I don't know how your news covered the hearings, but the Fox affiliate here in Bawlmer pretended that the whole thing was a huge nothingburger. They wanted us to think that the hearings completely exonerated Team Trump.
Sorry, Fox. I know what nothingburger tastes like, and it sure doesn't taste anything like what we were served today. Today we learned that the FBI has been investigating the Trump/Russia link since "late July" -- and that ain't nothin'. Josh Marshall

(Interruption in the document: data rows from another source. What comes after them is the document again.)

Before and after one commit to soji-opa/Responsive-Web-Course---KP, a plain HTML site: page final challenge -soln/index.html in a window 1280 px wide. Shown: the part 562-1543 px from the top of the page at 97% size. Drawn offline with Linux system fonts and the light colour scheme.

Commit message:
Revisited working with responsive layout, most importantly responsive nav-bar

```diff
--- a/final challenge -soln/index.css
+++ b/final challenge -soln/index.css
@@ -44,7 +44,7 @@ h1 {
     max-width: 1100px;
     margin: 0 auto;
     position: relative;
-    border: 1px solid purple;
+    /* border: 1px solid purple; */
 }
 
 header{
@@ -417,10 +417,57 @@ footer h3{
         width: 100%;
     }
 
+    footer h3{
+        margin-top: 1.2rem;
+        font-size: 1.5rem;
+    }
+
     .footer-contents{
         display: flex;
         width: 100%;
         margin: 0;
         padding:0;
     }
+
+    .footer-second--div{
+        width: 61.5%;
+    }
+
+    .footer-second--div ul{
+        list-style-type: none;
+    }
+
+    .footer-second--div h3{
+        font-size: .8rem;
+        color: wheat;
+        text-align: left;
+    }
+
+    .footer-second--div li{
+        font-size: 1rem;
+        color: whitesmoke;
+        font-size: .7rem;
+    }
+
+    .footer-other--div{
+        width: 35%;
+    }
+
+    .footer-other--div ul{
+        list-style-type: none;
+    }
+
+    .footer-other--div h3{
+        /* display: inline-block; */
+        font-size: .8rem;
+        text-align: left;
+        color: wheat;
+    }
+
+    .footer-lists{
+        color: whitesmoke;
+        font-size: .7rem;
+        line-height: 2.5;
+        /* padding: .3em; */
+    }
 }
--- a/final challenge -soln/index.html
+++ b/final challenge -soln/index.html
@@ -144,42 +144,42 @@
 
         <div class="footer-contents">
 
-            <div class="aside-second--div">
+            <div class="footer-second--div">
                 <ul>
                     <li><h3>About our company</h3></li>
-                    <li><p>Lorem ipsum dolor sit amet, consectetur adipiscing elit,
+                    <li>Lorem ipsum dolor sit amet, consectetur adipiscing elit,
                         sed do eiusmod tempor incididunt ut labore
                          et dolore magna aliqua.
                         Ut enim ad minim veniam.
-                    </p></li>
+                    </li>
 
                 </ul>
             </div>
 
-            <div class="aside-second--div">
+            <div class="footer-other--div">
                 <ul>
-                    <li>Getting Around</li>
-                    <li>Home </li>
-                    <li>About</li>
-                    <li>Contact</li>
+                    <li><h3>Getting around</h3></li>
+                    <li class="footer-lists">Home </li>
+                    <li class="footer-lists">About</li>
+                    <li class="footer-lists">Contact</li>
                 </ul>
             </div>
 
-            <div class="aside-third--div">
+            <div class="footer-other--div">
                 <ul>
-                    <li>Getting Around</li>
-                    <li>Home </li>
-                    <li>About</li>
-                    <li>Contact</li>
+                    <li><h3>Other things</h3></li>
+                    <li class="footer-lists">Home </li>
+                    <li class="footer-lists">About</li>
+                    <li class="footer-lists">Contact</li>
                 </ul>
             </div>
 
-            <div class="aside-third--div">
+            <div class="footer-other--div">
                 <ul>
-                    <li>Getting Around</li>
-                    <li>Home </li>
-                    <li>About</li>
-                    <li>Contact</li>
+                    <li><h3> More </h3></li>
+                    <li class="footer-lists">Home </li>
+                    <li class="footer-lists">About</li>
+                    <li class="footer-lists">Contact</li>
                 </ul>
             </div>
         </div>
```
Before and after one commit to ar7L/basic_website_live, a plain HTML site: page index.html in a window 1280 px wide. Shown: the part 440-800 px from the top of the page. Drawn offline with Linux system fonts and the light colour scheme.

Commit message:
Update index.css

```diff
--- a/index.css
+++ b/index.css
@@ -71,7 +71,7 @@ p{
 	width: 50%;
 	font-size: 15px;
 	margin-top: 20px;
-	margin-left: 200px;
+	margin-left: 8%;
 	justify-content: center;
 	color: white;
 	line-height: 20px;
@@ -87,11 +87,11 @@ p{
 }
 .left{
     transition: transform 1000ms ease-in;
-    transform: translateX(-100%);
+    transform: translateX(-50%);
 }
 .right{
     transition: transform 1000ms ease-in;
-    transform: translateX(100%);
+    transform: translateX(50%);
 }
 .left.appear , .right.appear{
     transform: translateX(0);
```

Let's now look at the reference to the investigation starting in "late July." This is highly significant since it appears to have well predated much of the public discussion of the Trump/Russia issue. Indeed, it came only weeks after Comey's extraordinary public statement on the end of the probe of Hillary Clinton's emails.
(Dare I mention it again? Yes: The election of Trump taught us that this country likes immodesty.)
Back on July 23, I published a lengthy post on Trump and Russia ("Trump & Putin. Yes, It's Really a Thing"), my first on the subject as far as I can remember. No, you can relax. I'm not going to claim my post triggered anything. What I do believe is that there were a series of developments coming together at right around that time which built up to a critical mass of intriguing and suspicious evidence that something was afoot.
I wrote about the Trump/Putin connection on June 16, 2016
, in a piece that name-checked Roger Stone, Paul Manafort, Michael Caputo and Carter Page. I got there more than a month before Josh Marshall did. More than a month before the FBI decided that something weird was going on.
(Yee-OWTCH! Felt a twinge while patting myself on the back just now. An old rotator cuff injury. Never quite healed.)
says that Devin Nunes "just told me he's never heard of Carter Page or Roger Stone. And he's in charge of the investigation?" Obviously, Nunes should have been reading Cannonfire.
(OW! There it goes again. Time to stop congratulating myself.)
Did we lose a war?
Yale professor Timothy Snyder's NY Daily News piece
argues that psy-war can be just as powerful and decisive as boom-boom war -- which means that Americans lost a war in 2016 without quite understanding that they were in a fight.
In 2011, a Russian information war manual concluded that operations in what Russians like to call the "psychosphere" were more important than conventional military engagements. The chief of staff of the Russian armed forces concurred in 2013. The basic aim of war, he averred, was to get inside the national mind of the enemy, reconfiguring habits of mind and frames of discourse so that Americans would do what the Russian leadership wanted.
The information manual very well describes the experience of being an American citizen in 2016: "the population doesn't even feel it is being acted upon. So the state doesn't switch on its self-defense mechanisms." Even though many American citizens had a vague sense that something was uncanny about the presidential campaign, and those who read the newspaper knew that Russia was interfering, few realized the scale of the operation or its significance.
Still more important was the unexpected advantage Trump displayed over Hillary Clinton in social media. The Trump staff did not exhibit much technical expertise. And yet, somehow, the generators and distributors of fake news were, as if magically, on his side. The Clinton "ground game" was crushed by the Trump meme game. The bots worked 24/7 for Trump.
We know that hackers tried to steal data about registered voters from more than 20 states, and succeeded in at least four cases. The FBI and CIA issued official reports blaming Russia. Last week, the Justice Department issued indictments for two Russian secret policemen, accused of harvesting data from hundreds of millions of Yahoo accounts. Big political data allows fake news to be targeted to the right demographic, thereby changing political discourse.
During the campaign, I called it a Facebook war. Every time Hillary pulled ahead -- and there were several occasions when her lead seemed insurmountable -- the bots, the trolls, the fake newsers and the social engineers made her numbers evaporate.
In campaigns that received less media attention than they deserved, Russia used the internet to export alternative reality to Estonia, Poland, Ukraine, France and Germany. The 2016 Russian cyberwar against America, like these previous ones, aimed at very real weaknesses — just like a sniper aims for the head or the lungs.
Actually, I think that the Russians got a lot of their best ideas from us. Y'see, there were similar theorists here in America back in the 1990s, writing for the Army War College. They called it "The Revolution in Military Affairs."
It's possible that Team Putin read their work put some of those ideas into practice.
Russiagate and the British connection.
The Guardian is running a series which I have not yet read, although it looks very promising. Start here
, then go here